prefers to risk the brunt of U.S. retaliation. Therefore, a
retaliating strike against Afghanistan seems imminent and only a
matter of time.

Although undoubtedly emotionally satisfying for the United States,
such a retaliation would also be counterproductive.  The Clinton
Administration's exercise of cruise missile attacks on Bin Laden bases
in Afghanistan in 1998 only revealed that retaliation does not
inherently result in dissuasion. There is also a strong chance that
the Bin Laden organization, as well as much of the Taliban leadership
would be undaunted by such military response.  In fact, it may even
serve greater recruiting efforts, especially given the uncertainty of
Bin Laden's precise location.  Meanwhile, bombs on Kabul would provoke
what precisely Ben Laden and the Taliban hope: more anti-U.S. anger.
According to U.S. planners, the real success, in the initial period at
least, would be the seizure or confirmed killing of Bin Laden himself.
As the limits to military technology in such a rugged and foreign
terrain suggest failure, the manhunt and related scenario of military
intervention, meaning ground invasion, remain practically inevitable.
The unilateral option, with all its inherent risks, is that the United
States goes it alone.  One possible alternative, attractive in its
promise, may be in the engagement of neighboring countries, with
Russia and Iran being the most reliable candidates. Such collective
engagement would also foster a deeper U.S. foreign policy based on
cooperation from common threats, and would suggest greater
coordination with Iran and Russia, and even China, in other key areas
of contention.

"The First War of the 21st Century"
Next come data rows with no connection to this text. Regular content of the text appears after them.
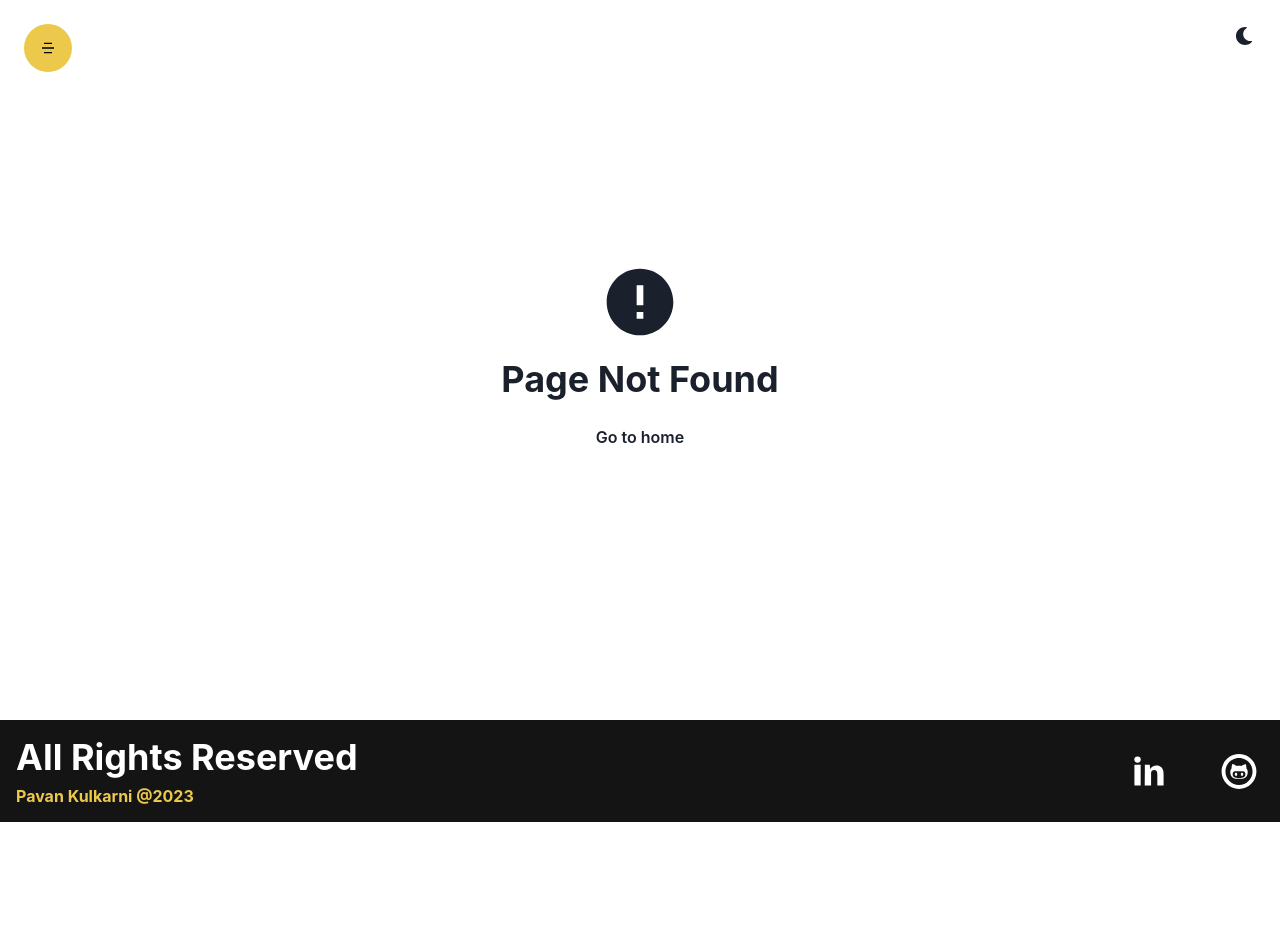
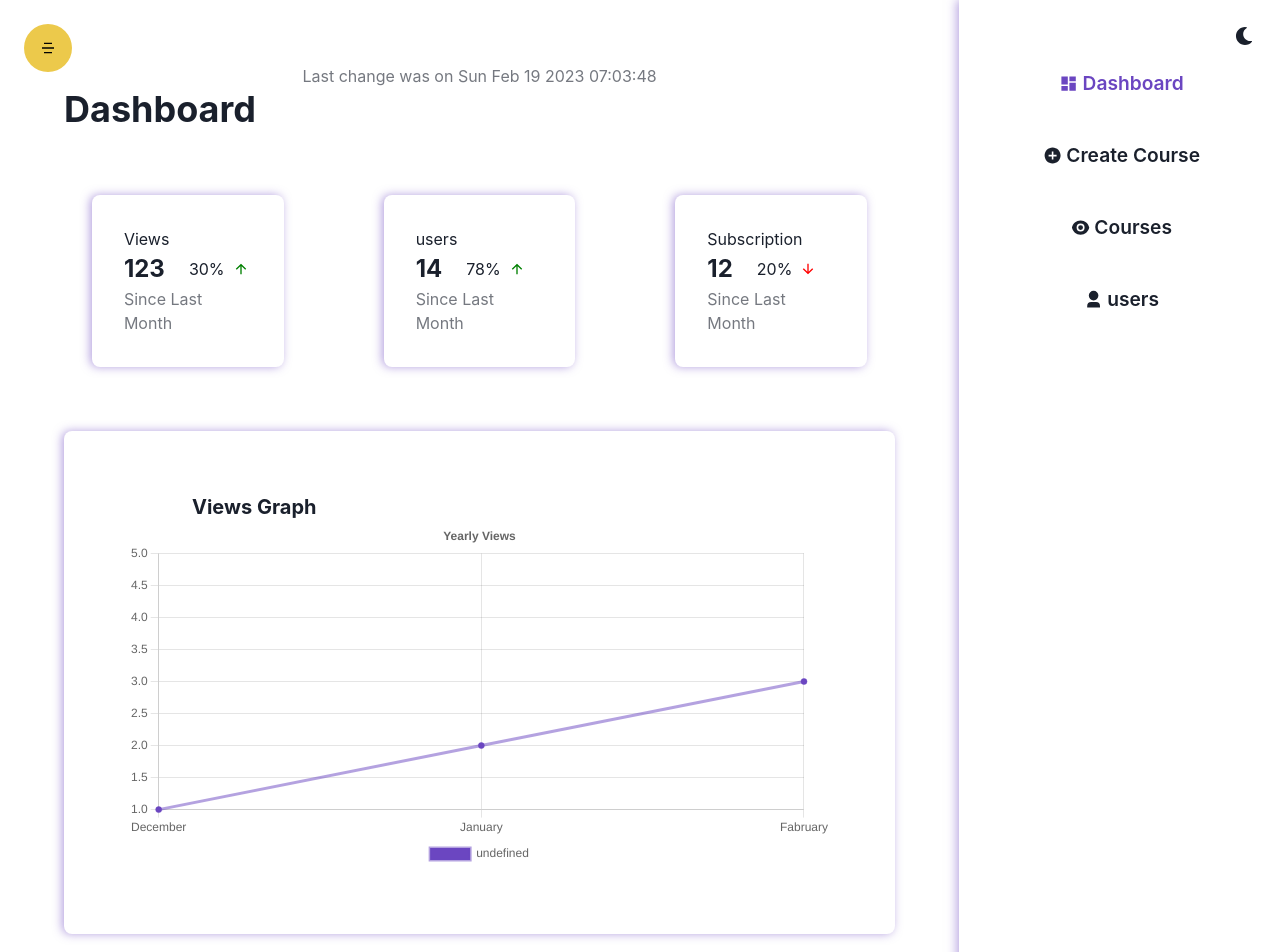
Before and after one commit to pavandeveloperr/TechMate, a React (Create React App) app in the folder techmate-frontend/: page /admin/dashboard in a window 1280 px wide. Before the commit this address had no page. Shown: the top 952 px of the page. Before the commit the page ends 822 px from the top, so only its background shows below. Built offline with nearby package versions, Linux system fonts and the light colour scheme.

Commit message:
feat : admin dashboard

```diff
--- a/techmate-frontend/src/App.js
+++ b/techmate-frontend/src/App.js
@@ -19,6 +19,10 @@
 import Profile from './components/Profile/Profile';
 import ChangePassword from './components/Profile/ChangePassword';
 import UpdateProfile from './components/Profile/UpdateProfile';
+import Dashboard from './components/Admin/Dashboard/Dashboard';
+import CreateCourse from './components/Admin/CreateCourse/CreateCourse';
+import AdminCourses from './components/Admin/AdminCourses/AdminCourses';
+import Users from './components/Admin/Users/Users';
 
 function App() {
 
@@ -53,6 +57,13 @@
         <Route path='/*' element={<NotFound />}/>
         <Route path='/paymentsuccess' element={<PaymentSuccess />}/>
         <Route path='/paymentfail' element={<PaymentFail />}/>
+
+        {/* Admin Routes */}
+        <Route path='/admin/dashboard' element={<Dashboard />}/>
+        <Route path='/admin/createcourse' element={<CreateCourse />}/>
+        <Route path='/admin/courses' element={<AdminCourses />}/>
+        <Route path='/admin/users' element={<Users />}/>
+
       </Routes>
         <Footer />
     </Router>
--- /dev/null
+++ b/techmate-frontend/src/components/Admin/AdminCourses/AdminCourses.jsx
@@ -0,0 +1,19 @@
+import { Box, Grid } from '@chakra-ui/react'
+import React from 'react'
+import cursor from '../../../assets/images/cursor.png'
+import Sidebar from '../Sidebar'
+
+const AdminCourses = () => {
+  return (
+    <Grid
+    css={{ cursor: `url(${cursor}), default` }}
+    minH={'100vh'} templateColumns={['1fr', '5fr 1fr']}>
+
+    <Box></Box>
+
+    <Sidebar />
+</Grid>
+  )
+}
+
+export default AdminCourses
--- /dev/null
+++ b/techmate-frontend/src/components/Admin/CreateCourse/CreateCourse.jsx
@@ -0,0 +1,19 @@
+import { Box, Grid } from '@chakra-ui/react'
+import React from 'react'
+import cursor from '../../../assets/images/cursor.png'
+import Sidebar from '../Sidebar'
+
+const CreateCourse = () => {
+  return (
+    <Grid
+    css={{ cursor: `url(${cursor}), default` }}
+    minH={'100vh'} templateColumns={['1fr', '5fr 1fr']}>
+
+    <Box></Box>
+
+    <Sidebar />
+</Grid>
+  )
+}
+
+export default CreateCourse
--- /dev/null
+++ b/techmate-frontend/src/components/Admin/Dashboard/Chart.js
@@ -0,0 +1,113 @@
+import React from 'react';
+import {
+  Chart as ChartJS,
+  CategoryScale,
+  LinearScale,
+  PointElement,
+  LineElement,
+  Title,
+  Tooltip,
+  ArcElement,
+  Legend,
+} from 'chart.js';
+import { Line, Doughnut } from 'react-chartjs-2';
+
+ChartJS.register(
+  CategoryScale,
+  LinearScale,
+  PointElement,
+  LineElement,
+  Title,
+  Tooltip,
+  ArcElement,
+  Legend
+);
+
+export const LineChart = () => {
+  const labels = getLastYearMonths();
+
+  const options = {
+    responsive: true,
+    plugins: {
+      legend: {
+        position: 'bottom',
+      },
+      title: {
+        display: true,
+        text: 'Yearly Views',
+      },
+    },
+  };
+
+  const data = {
+    labels,
+    datasets: [
+      {
+        labels: 'Views',
+        data: [1, 2, 3, 4, 5],
+        borderColor: 'rgba(107,70,193,0.5)',
+        backgroundColor: '#6b46c1',
+      },
+    ],
+  };
+
+  return <Line options={options} data={data} />;
+};
+
+export const DoughnutChart = () => {
+  const data = {
+    labels: ['Subscribed', 'Not Subscribed'],
+    datasets: [
+      {
+        labels: 'Views',
+        data: [3, 20],
+        borderColor: ['rgba(62,12,171)', 'rgba(214,43,129)'],
+        backgroundColor: ['rgba(62,12,171,0.3)', 'rgba(214,43,129,0.3)'],
+        borderWidth: 1,
+      },
+    ],
+  };
+
+  return <Doughnut data={data} />;
+};
+
+
+
+function getLastYearMonths(){
+
+    const labels = [];
+
+    const months = [
+        'January',
+        'Fabruary',
+        'March',
+        'April',
+        'May',
+        'June',
+        'July',
+        'August',
+        'September',
+        'October',
+        'November',
+        'December',
+
+    ];
+
+    const currentMonth = new Date().getMonth();
+    const remain = 11 - currentMonth;
+
+    for (let i = currentMonth; i < months.length; i--) {
+        const element = months[i];
+        labels.unshift(element);
+        if (i === 0) break;
+    }
+
+    for (let  i = 11 ;i > remain; i--) {
+        if(i === currentMonth) break;
+        const element = months[i];
+        labels.unshift(element);
+
+    }
+
+    return labels;
+}
--- /dev/null
+++ b/techmate-frontend/src/components/Admin/Dashboard/Dashboard.jsx
@@ -0,0 +1,131 @@
+import { Box, Grid, Heading, HStack, Progress, Stack, Text } from '@chakra-ui/react';
+import React from 'react';
+import { RiArrowDownLine, RiArrowUpLine } from 'react-icons/ri';
+import cursor from '../../../assets/images/cursor.png';
+import Sidebar from '../Sidebar';
+import { DoughnutChart, LineChart } from './Chart';
+
+const Databox = ({ title, qty, qtyPercentage, profit }) => (
+    <Box
+        w={['full', '20%']}
+        boxShadow={'-2px 0 10px rgba(107,70,193,0.5)'}
+        p='8' borderRadius={'lg'}
+    >
+        <Text>
+            {title}
+        </Text>
+
+        <HStack spacing={'6'}>
+            <Text children={qty} fontSize={'2xl'} fontWeight='bold' />
+
+            <HStack>
+                <Text>
+                    {`${qtyPercentage}%`}
+                </Text>
+
+                {profit ? <RiArrowUpLine color='green' /> : (
+                    <RiArrowDownLine color='red' />
+                )}
+
+            </HStack>
+        </HStack>
+
+        <Text opacity={0.6} children={"Since Last Month"} />
+    </Box>
+)
+
+const Bar = ({ title, value, profit }) => (
+    <Box py={'4'} px={['0', '20']}>
+        <Heading size={'sm'} mb='2'>
+            {title}
+        </Heading>
+
+        <HStack alignItems={'center'} w={'full'}>
+            <Text children={profit ? "0%" : `-${value}%`} />
+            <Progress w={'full'} value={profit ? value : 0} colorScheme='purple' />
+            <Text children={`${value > 100 ? value : 100}%`} />
+        </HStack>
+    </Box>
+)
+
+const Dashboard = () => {
+    return (
+        <Grid
+            css={{ cursor: `url(${cursor}), default` }}
+            minH={'100vh'}
+            templateColumns={['1fr', '5fr 1fr']}
+        >
+            <Box boxSizing={'border-box'} py="16" px={['4', '0']}>
+                <Text textAlign={'center'} opacity={0.6}>
+                    {`Last change was on ${String(new Date()).split('G')[0]}`}
+                </Text>
+
+
+                <Heading ml={['0', '16']} mb='16' textAlign={['center', 'left']}>
+                    Dashboard
+                </Heading>
+
+
+                <Stack direction={['column', 'row']} minH='24' justifyContent={'space-evenly'}>
+                    <Databox title="Views" qty={123} qtyPercentage={30} profit={true} />
+                    <Databox title="users" qty={14} qtyPercentage={78} profit={true} />
+                    <Databox title="Subscription" qty={12} qtyPercentage={20} profit={false} />
+                </Stack>
+
+                <Box
+                    m={['0', '16']}
+                    borderRadius='lg'
+                    p={['0', '16']}
+                    mt={['4', '16']}
+                    boxShadow={'-2px 0 10px rgba(107,70,193,0.5)'}
+                >
+
+                    <Heading textAlign={['center', 'left']}
+                        pt={['8', '0']} size='md'
+                        ml={['0', '16']}
+                    >
+
+                        Views Graph
+                    </Heading>
+
+                    {/* Line graph here */}
+                    <LineChart />
+                </Box>
+
+                <Grid templateColumns={['1fr', '2fr 1fr']}>
+                    <Box p={'4'}>
+                        <Heading
+                            textAlign={['center', 'left']}
+                            size='md'
+                            my='8'
+                            ml={['0', '16']}
+                        >
+                            Progress Bar
+                        </Heading>
+
+                        <Box>
+                            <Bar profit={true} title="views" value={30} />
+                            <Bar profit={true} title="users" value={78} />
+                            <Bar profit={false} title="subscription" value={20} />
+                        </Box>
+                    </Box>
+
+                    <Box p={['0', '16']} boxSizing={'border-box'} py={'4'}>
+
+                        <Heading textAlign={'center'} size='md' mb={'4'}>
+                            Users
+                        </Heading>
+                        {/* Doughnut graph */}
+                        <DoughnutChart />
+                    </Box>
+                </Grid>
+
+            </Box>
+
+
+            <Sidebar />
+        </Grid>
+    );
+};
+
+export default Dashboard;
--- /dev/null
+++ b/techmate-frontend/src/components/Admin/Sidebar.jsx
@@ -0,0 +1,61 @@
+import { Button, VStack } from '@chakra-ui/react';
+import React from 'react';
+import {
+  RiAddCircleFill,
+  RiDashboardFill,
+  RiEyeFill,
+  RiUser3Fill,
+} from 'react-icons/ri';
+import { Link, useLocation } from 'react-router-dom';
+
+const Sidebar = () => {
+  const location = useLocation();
+  return (
+    <VStack
+      spacing={'8'}
+      padding="16"
+      boxShadow={'-2px 0 10px rgba(107,70,193,0.5)'}
+    >
+      <LinkButton
+        Icon={RiDashboardFill}
+        text="Dashboard"
+        url={'dashboard'}
+        active={location.pathname === "/admin/dashboard"}
+      />
+      <LinkButton
+        Icon={RiAddCircleFill}
+        text="Create Course"
+        url={'createcourse'}
+        active={location.pathname === "/admin/createcourse"}
+      />
+      <LinkButton
+        Icon={RiEyeFill}
+        text="Courses"
+        url={'courses'}
+        active={location.pathname === "/admin/courses"} />
+      <LinkButton
+        Icon={RiUser3Fill}
+        text="users"
+        url={'users'}
+        active={location.pathname === "/admin/users"}
+      />
+    </VStack>
+  );
+};
+
+export default Sidebar;
+
+function LinkButton({ url, Icon, text, active }) {
+  return (
+    <Link to={`/admin/${url}`}>
+      <Button
+        fontSize={'larger'}
+        variant="ghost"
+        colorScheme={active ? 'purple' : ''}
+      >
+        <Icon style={{ margin: '4px' }} />
+        {text}
+      </Button>
+    </Link>
+  );
+}
--- /dev/null
+++ b/techmate-frontend/src/components/Admin/Users/Users.jsx
@@ -0,0 +1,18 @@
+import { Box, Grid } from '@chakra-ui/react'
+import React from 'react'
+import cursor from '../../../assets/images/cursor.png'
+import Sidebar from '../Sidebar'
+
+const Users = () => {
+  return (
+    <Grid
+    css={{ cursor: `url(${cursor}), default` }}
+    minH={'100vh'} templateColumns={['1fr', '5fr 1fr']}>
+
+    <Box></Box>
+
+    <Sidebar />
+</Grid>
+  )
+}
+export default Users
--- a/techmate-frontend/src/components/layout/Header/Header.jsx
+++ b/techmate-frontend/src/components/layout/Header/Header.jsx
@@ -27,7 +27,7 @@
 
 
     // authentication variables
-    const isAuthenticated = false;
+    const isAuthenticated = true;
     const user = {
         role: 'admin',
     };
```
Also changed, not shown: techmate-frontend/src/assets/images/cursor.png (added).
Washington's "war against terrorism," formulated by President Bush as
the "the 21st century's first war," would certainly not end with any
hypothetical neutralization of the Bin Laden threat.  In fact, despite
the rhetorical appeal, the war against terrorism might well resemble
the "war against the drugs" if focused solely from a military
perspective.  In this case, and contrary to an anti-drug struggle, the
coercive component of the strategy is necessary but not sufficient.
Once again, as some in the Bush administration do not hesitate to
declare, the U.S. may very well go it alone.  That signifies an
international policing mission involving the use of the military in
searching and destroying terrorist organizations throughout the world.
Such a militarization of law enforcement on a global scale, no matter
how initially appealing, is quite worrisome.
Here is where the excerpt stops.